Simply put, management needs to tell a story. Of course, management should be careful to make its story strictly non-fiction! And the goal should not be to put investors to sleep, but rather to make the information it is conveying to investors compelling and understandable.
Management can most effectively tell its story through the Management Discussion and Analysis, the MD&A. Management can also tell its story by using clear financial statements and analyses. Financials will be more understandable and compelling if they focus on accounting for the substance of transactions. Let me turn first to the matter of improving financial disclosures.
As you may know, the Sarbanes-Oxley Act passed last summer required the Commission to conduct a study, by July of this year, on the adoption by the US financial reporting system of a principles-based accounting system.
Although the exact meaning of the term "principles-based accounting" is not clear, it is generally agreed that such accounting requires a company and its auditors to consider whether its accounting is in accord with the principles governing a particular transaction, not merely whether or not it fits within a specific rule.
In other words, auditors must account for the substance of a transaction, rather than its form. First and foremost, principles-based accounting would emphasise the spirit of the accounting standards, not just their letter. In addition, principles would apply more broadly, thereby allowing fewer exceptions.
There would be less confusion arising from the numerous exceptions that exist under generally accepted accounting principles (GAAP). Principles-based accounting emphasises the professional judgment of managers and the company's auditors, rather than the need for interpretative guidance.
So, again, there would be less confusion stemming from an array of interpretive comments. Of course, management and auditors would need to be aware of their central role in a principles-based regime, and act with the utmost care and integrity.

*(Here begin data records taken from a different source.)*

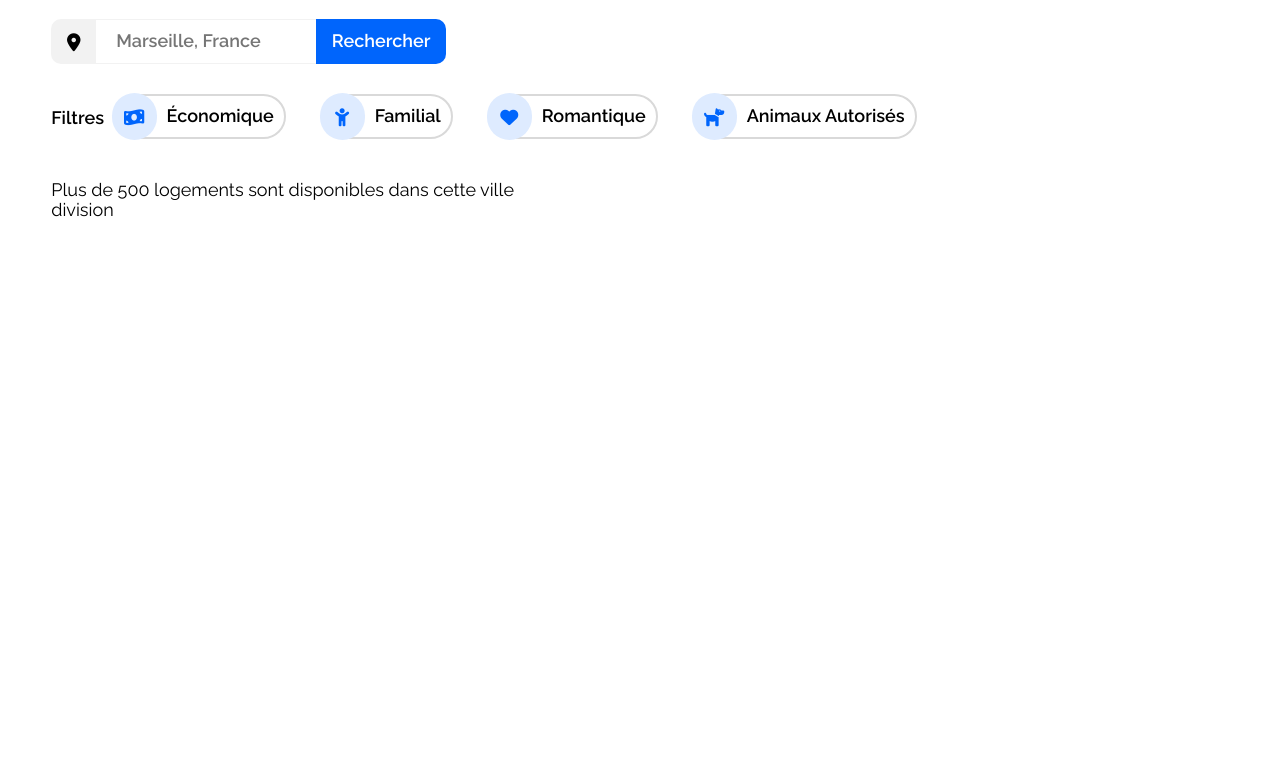
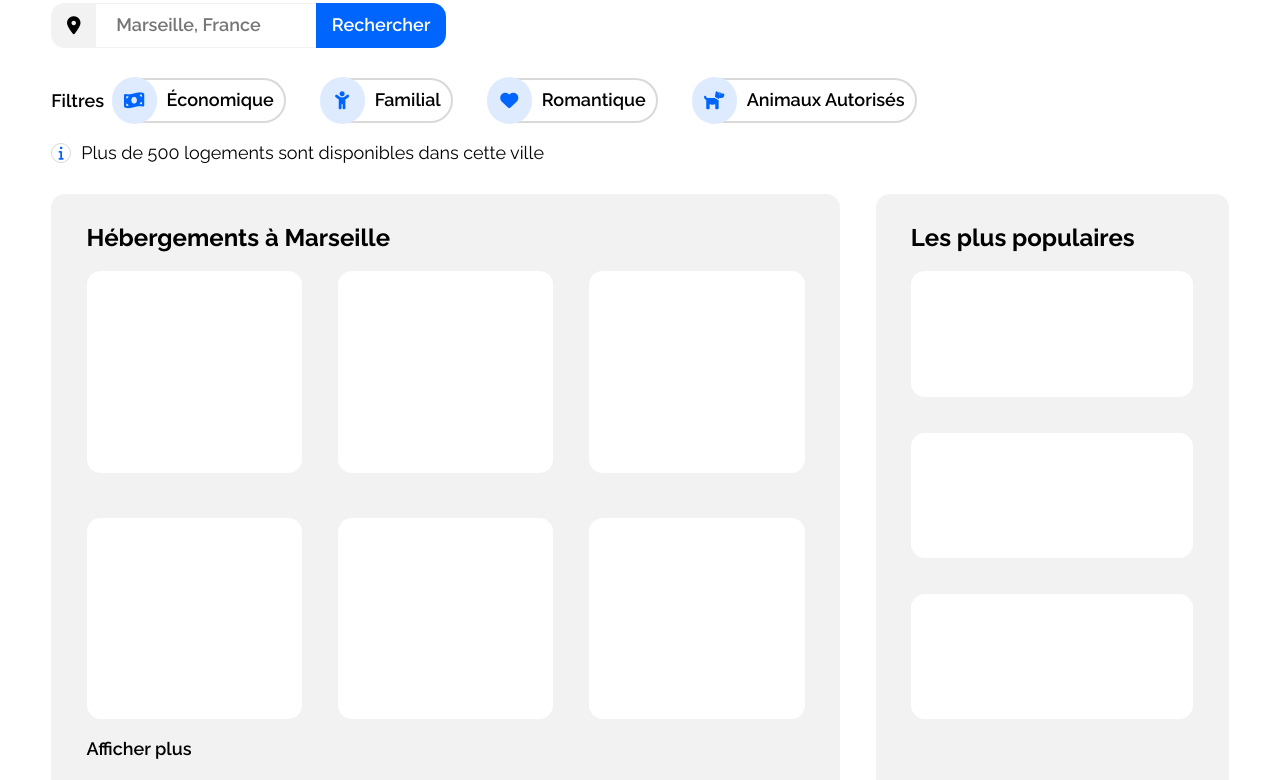
Before and after one commit to sejost/p2_booki_oc, a plain HTML site: page index.html in a window 1280 px wide. Shown: the part 189-969 px from the top of the page. Before the commit the page ends 800 px from the top, so only its background shows below. Drawn offline with Linux system fonts and the light colour scheme.

Commit message:
Desktop Accomodations Cards base 1

```diff
--- a/index.html
+++ b/index.html
@@ -100,36 +100,41 @@
                             </div>
                             </input>
                         </div>
-
-                        <!--
-                        <div><input type="checkbox" name="family" id="cbx-family">
-                            <i class="fas fa-child"></i>
-                            <label for="cbx-family">Familial</label>
-                        </div>
-
-                        <div><input type="checkbox" name="romantic" id="cbx-romantic">
-                            <i class="fas fa-money-bill-wave"></i>
-                            <label for="cbx-romantic">Romantique</label>
-                        </div>
-
-                        <div><input type="checkbox" name="animals" id="cbx-animals">
-                            <i class="fas fa-money-bill-wave"></i>
-                            <label for="cbx-animals">Animaux Autorisés</label>
-                        </div>-->
                     </div>
                 </div>
             </fieldset>
         </form>
 
         <div class="footer-panel">
-            <img src="" alt="" class="icon info">
+            <i class="fas fa-info"></i>
             <p>Plus de 500 logements sont disponibles dans cette ville</p>
-        </div>division
+        </div>
     </section>
 
-    <section class="most-popular panel"></section>
-    <section class="accomodations-marseilles panel"></section>
-    <section class="activities-marseilles long-panel"></section>
+    <section class="accomodations-popular">
+        <article class="accomodation">
+            <h2>Hébergements à Marseille</h2>
+            <div class="hostel-container">
+                <div class="hostel"></div>
+                <div class="hostel"></div>
+                <div class="hostel"></div>
+                <div class="hostel"></div>
+                <div class="hostel"></div>
+                <div class="hostel"></div>
+            </div>
+            <p>Afficher plus</p>
+        </article>
+
+        <aside class="accomodation most-popular">
+            <h2>Les plus populaires</h2>
+            <div class="hostel-container">
+                <div class="hostel"></div>
+                <div class="hostel"></div>
+                <div class="hostel"></div>
+            </div>
+        </aside>
+    </section>
+    <section class="activities"></section>
 
     <footer></footer>
 </body>
--- a/styles.scss
+++ b/styles.scss
@@ -29,7 +29,7 @@ header {
     display: flex;
     justify-content: space-between;
     align-items: center;
-    padding: 30px 4%;
+    margin: 30px 4%;
     font-size: $Medium;
     .logo {
         width: 60%;
@@ -65,9 +65,9 @@ header {
     header {
         flex-direction: column;
         box-sizing: border-box;
-        padding: 10px 0 0 0;
+        margin: 10px 0 0 0;
         .logo-a {
-            padding-bottom: 5%;
+            margin-bottom: 5%;
         }
         .logo {
             width: 75%;
@@ -86,7 +86,7 @@ header {
         font-size: $Large;
         list-style-type: none;
         display: inline-block;
-        padding-right: 0;
+        margin-right: 0;
 
         width: 50%;
         div {
@@ -103,7 +103,7 @@ header {
 //Accomodations Search Section
 // Desktop
 section {
-    padding: 0 4%;
+    margin: 0 4%;
     font-size: $Medium;
 }
 
@@ -112,7 +112,7 @@ h1 {
     margin-bottom: 5px;
 }
 form {
-    padding: 20px 0;
+    margin: 20px 0;
     fieldset {
         padding: 0;
         margin: 0;
@@ -128,7 +128,7 @@ form {
             .icon {
                 width: 45px;
                 background: $basic-gray;
-                border-radius: 10px 0 0 10px;
+                border-radius: 14px 0 0 14px;
                 display: flex;
                 align-items: center;
                 justify-content: center;
@@ -153,7 +153,7 @@ form {
             .search-btn {
                 width: 130px;
                 border: none;
-                border-radius: 0 10px 10px 0;
+                border-radius: 0 14px 14px 0;
                 background: $basic-blue;
                 color: white;
                 cursor: pointer;
@@ -244,6 +244,7 @@ form {
                     margin-bottom: 2%;
                 }
                 .innerfilter {
+                    margin: 0 5% 0 5%;
                     display: flex;
                     flex-wrap: wrap;
                     justify-content: flex-start;
@@ -256,11 +257,29 @@ form {
     }
 }
 
+.footer-panel {
+    display: flex;
+    i {
+        width: 20px;
+        height: 20px;
+        border: solid $darker-gray;
+        border-width: 1.5px;
+        border-radius: 30px;
+        padding: 2px 1px 1px 1px;
+        margin-right: 10px;
+        display: flex;
+        justify-content: center;
+        align-items: baseline;
+        color: $basic-blue;
+        font-size: $Small;
+    }
+}
+
 //Accomodations Search Section
 // Mobile
 @media (max-width: 768px) {
     section {
-        padding: 20px 5% 0 5%;
+        margin: 20px 5% 0 5%;
     }
 
     form {
@@ -268,6 +287,10 @@ form {
             .city-choice {
                 .search-btn {
                     width: 45px;
+                    height: calc(100% + 2px);
+                    margin-top: -1px;
+                    border-radius: 14px;
+                    margin-left: -20px;
                 }
                 .desktop-btn {
                     display: none;
@@ -282,3 +305,54 @@ form {
         }
     }
 }
+
+.accomodations-popular {
+    margin: 30px 4%;
+    height: 600px;
+    display: flex;
+    justify-content: space-between;
+    h2 {
+        font-size: $Large;
+        margin-bottom: 20px;
+    }
+
+    .hostel-container {
+        height: 80%;
+        margin-bottom: 20px;
+        display: flex;
+        flex-wrap: wrap;
+        justify-content: space-between;
+        align-content: space-between;
+        .hostel {
+            background: white;
+            border-radius: 14px;
+        }
+    }
+    article {
+        width: 67%;
+        padding: 30px 3% 10px 3%;
+        background: $basic-gray;
+        border-radius: 14px;
+        p {
+            font-weight: 600;
+        }
+        .hostel {
+            width: 30%;
+            height: 45%;
+        }
+    }
+    aside {
+        width: 30%;
+        padding: 30px 3% 10px 3%;
+        background: $basic-gray;
+        border-radius: 14px;
+        .hostel-container {
+            justify-content: space-between;
+            align-content: space-between;
+            .hostel {
+                width: 100%;
+                height: 28%;
+            }
+        }
+    }
+}
```
Also changed, not shown: styles.css.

Such a system would provide overriding principles that incorporate specific guidelines as examples to give the system more context and more teeth. For now, we still have to work with GAAP. Personally, I do not think either strictly principles- based or strictly rules- based accounting is feasible. Ultimately, we should have a hybrid of rules and principles.
In assessing the value of GAAP, it is important to remember that it does have its good points! GAAP provides basic uniform accounting standards, as well as consistency of accounting standards across all companies. And, although the detailed exceptions and rules sometimes hide them, GAAP itself is indeed based upon certain fundamental principles of accounting.
Unfortunately, GAAP as applied in the US has gone beyond those principles to the point that it has, at times, obscured them completely, creating a morass of exceptions and bright lines. GAAP's complex of rules creates situations where lawyers and accountants may play games with the rules, rather than focussing on the principles underlying them.
The more specific the rules, the easier companies may find it to structure transactions specifically to circumvent them. This, of course, is the problem with "bright line" rules: the impulse is to make sure the line isn't crossed instead of making sure the books reflect the true economic condition of the company. The substance of a transaction should dictate the accounting, not vice-versa.
It is also important to remember that simply complying with GAAP may leave gaps in disclosure and give investors an incomplete — or even misleading — picture of a company's operations.
Similarly, just as compliance with GAAP without more information is not a remedy for all of a company's ills, using pro formas is not necessarily a deadly disease. As long as pro formas are not used in a misleading way, they can be an excellent tool to give investors more information about a company.
Another lesson learned is that clear disclosure in footnotes or the MD&A is required to bridge the gaps between what GAAP allows and the economic reality of the company's operations.
As counsellors, you should remind your clients to look to the principles underlying GAAP so that companies report accurately their business operations — not to strive to take advantage of the technicalities in GAAP to distort the bottom line.
Managers should also correct some of the imperfections in GAAP by better disclosure outside the GAAP framework — by describing their actions more fully in the company's MD&A.